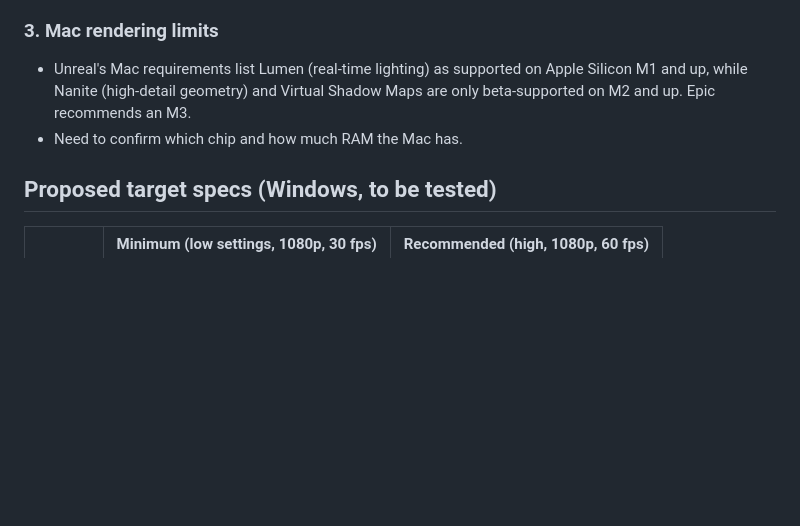
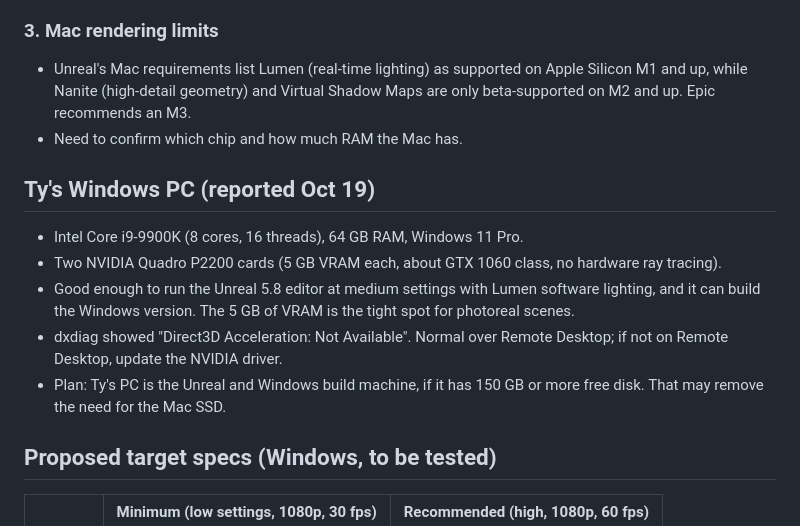
Before and after one commit to ConradSpaudie/cave-dive-game, a Markdown page: Tech/Engine, Hardware and Platforms.md, the part around the change. GitHub-like rendering; blank space fills up the shorter version.

Commit message:
Add Ty's PC specs and build machine plan
Co-Authored-By: Claude Opus 5.5 <noreply@anthropic.com>
Claude-Session: https://claude.ai/code/session_01KiyA3AH8JDhhaM8T157MEH

```diff
--- a/Tech/Engine, Hardware and Platforms.md
+++ b/Tech/Engine, Hardware and Platforms.md
@@ -23,6 +23,13 @@
 - Unreal's Mac requirements list Lumen (real-time lighting) as supported on Apple Silicon M1 and up, while Nanite (high-detail geometry) and Virtual Shadow Maps are only beta-supported on M2 and up. Epic recommends an M3.
 - Need to confirm which chip and how much RAM the Mac has.
 
+## Ty's Windows PC (reported Oct 19)
+- Intel Core i9-9900K (8 cores, 16 threads), 64 GB RAM, Windows 11 Pro.
+- Two NVIDIA Quadro P2200 cards (5 GB VRAM each, about GTX 1060 class, no hardware ray tracing).
+- Good enough to run the Unreal 5.8 editor at medium settings with Lumen software lighting, and it can build the Windows version. The 5 GB of VRAM is the tight spot for photoreal scenes.
+- dxdiag showed "Direct3D Acceleration: Not Available". Normal over Remote Desktop; if not on Remote Desktop, update the NVIDIA driver.
+- Plan: Ty's PC is the Unreal and Windows build machine, if it has 150 GB or more free disk. That may remove the need for the Mac SSD.
+
 ## Proposed target specs (Windows, to be tested)
 | | Minimum (low settings, 1080p, 30 fps) | Recommended (high, 1080p, 60 fps) |
 |---|---|---|
```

_ _ _ _ _

Copy every entry exactly, leaving out the pictures.

ANSWER |
Before and after one commit to ConradSpaudie/cave-dive-game, a Markdown page: Tech/Engine, Hardware and Platforms.md, the part around the change. GitHub-like rendering; blank space fills up the shorter version.

Commit message:
Add Ty's PC specs and build machine plan
Co-Authored-By: Claude Opus 5.5 <noreply@anthropic.com>
Claude-Session: https://claude.ai/code/session_01KiyA3AH8JDhhaM8T157MEH

```diff
--- a/Tech/Engine, Hardware and Platforms.md
+++ b/Tech/Engine, Hardware and Platforms.md
@@ -23,6 +23,13 @@
 - Unreal's Mac requirements list Lumen (real-time lighting) as supported on Apple Silicon M1 and up, while Nanite (high-detail geometry) and Virtual Shadow Maps are only beta-supported on M2 and up. Epic recommends an M3.
 - Need to confirm which chip and how much RAM the Mac has.
 
+## Ty's Windows PC (reported Oct 19)
+- Intel Core i9-9900K (8 cores, 16 threads), 64 GB RAM, Windows 11 Pro.
+- Two NVIDIA Quadro P2200 cards (5 GB VRAM each, about GTX 1060 class, no hardware ray tracing).
+- Good enough to run the Unreal 5.8 editor at medium settings with Lumen software lighting, and it can build the Windows version. The 5 GB of VRAM is the tight spot for photoreal scenes.
+- dxdiag showed "Direct3D Acceleration: Not Available". Normal over Remote Desktop; if not on Remote Desktop, update the NVIDIA driver.
+- Plan: Ty's PC is the Unreal and Windows build machine, if it has 150 GB or more free disk. That may remove the need for the Mac SSD.
+
 ## Proposed target specs (Windows, to be tested)
 | | Minimum (low settings, 1080p, 30 fps) | Recommended (high, 1080p, 60 fps) |
 |---|---|---|
```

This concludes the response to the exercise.